However, sports participation can be a countermeasure to a sedentary lifestyle which is clearly prevalent and dangerous. Regular physical activity and exercise benefits children in many ways, including helping build and maintain healthy bones, muscles, and joints; helping control weight and reduce fat; preventing or delaying the development of high blood pressure and other diseases. Sports participation and exercise can lead to enhanced concentration, improved grades and higher standardized test scores. Sports can help in character and personal development such as; improving self-esteem, increasing confidence, proper goal-setting, leadership and dealing with winning and losing. (GAO, 2012).
Ultimately, youth sports participation and exercise should lead to a life-long passion for physical activity and fitness.
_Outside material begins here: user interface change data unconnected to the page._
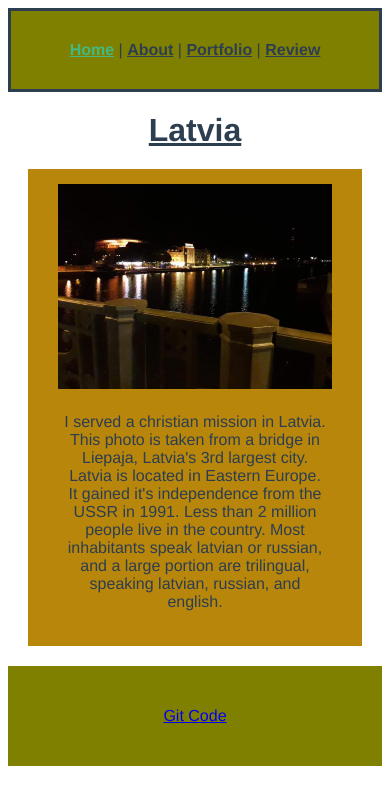
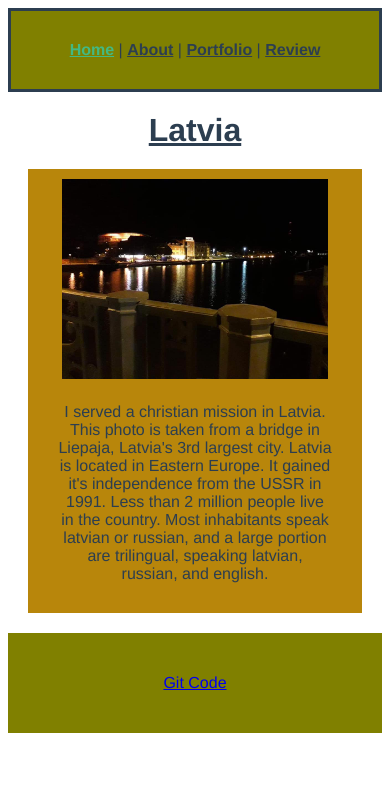
Before and after one commit to MichaelCh-svg/latvija, a Vue app: page / in a window 390 px wide. Shown: the top 804 px of the page. Built offline with nearby package versions, Linux system fonts and the light colour scheme.

Commit message:
responsive

```diff
--- a/src/views/Home.vue
+++ b/src/views/Home.vue
@@ -34,7 +34,7 @@ export default {
 .content{
   background-color:darkgoldenrod;
   margin: 0 auto;
-  padding:15px;
+  padding:10px;
   align-self:center;
 }
 .lat{
@@ -43,7 +43,7 @@ export default {
 
 }
 img{
-  width: 90%;
+  width: 85%;
   max-width: 360px;
   /* padding: 25px; */
   /* border-style:solid; */
```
Adolescents who play sports are 8 times more likely to be active at age 24 (Sports Participation as Predictors of Participation in Sports and Physical Fitness Activities in Young Adulthood, Perkins, 2004).
The “Train 2 Play Sports Method” can help coaches, teachers, parents and trainers to teach proper physical literacy and improved athleticism through basic movement patterns to increase “relative maximum strength” (maximum strength relative to the Child or adolescence body) of the child or adolescent. Once the child or adolescent has their base of “relative maximum strength”, exercises can be progressed to improve power, explosiveness, quickness, agility, and acceleration/deceleration. The goal is to make an athlete first. These improved physiological components could improve sports performance, make the athlete less susceptible to injury, and create a lifelong passion for exercise and movement to maintain health and prevent disease.
In Train 2 Play Sports, we will address the research to answer the questions related to youth and adolescent training. Is exercise safe for young people? Is exercise effective in preventing injury? Is exercise effective in enhancing sports performance? What exercises are best? How do I improve strength, coordination, speed, agility, power, quickness?
The goa is that the coach, parent, teacher, trainer, and health care provider can read and apply the principles of exercise to their children, adolecent and or adult athletes to improve their athleticism, enhance performance and prevent injury.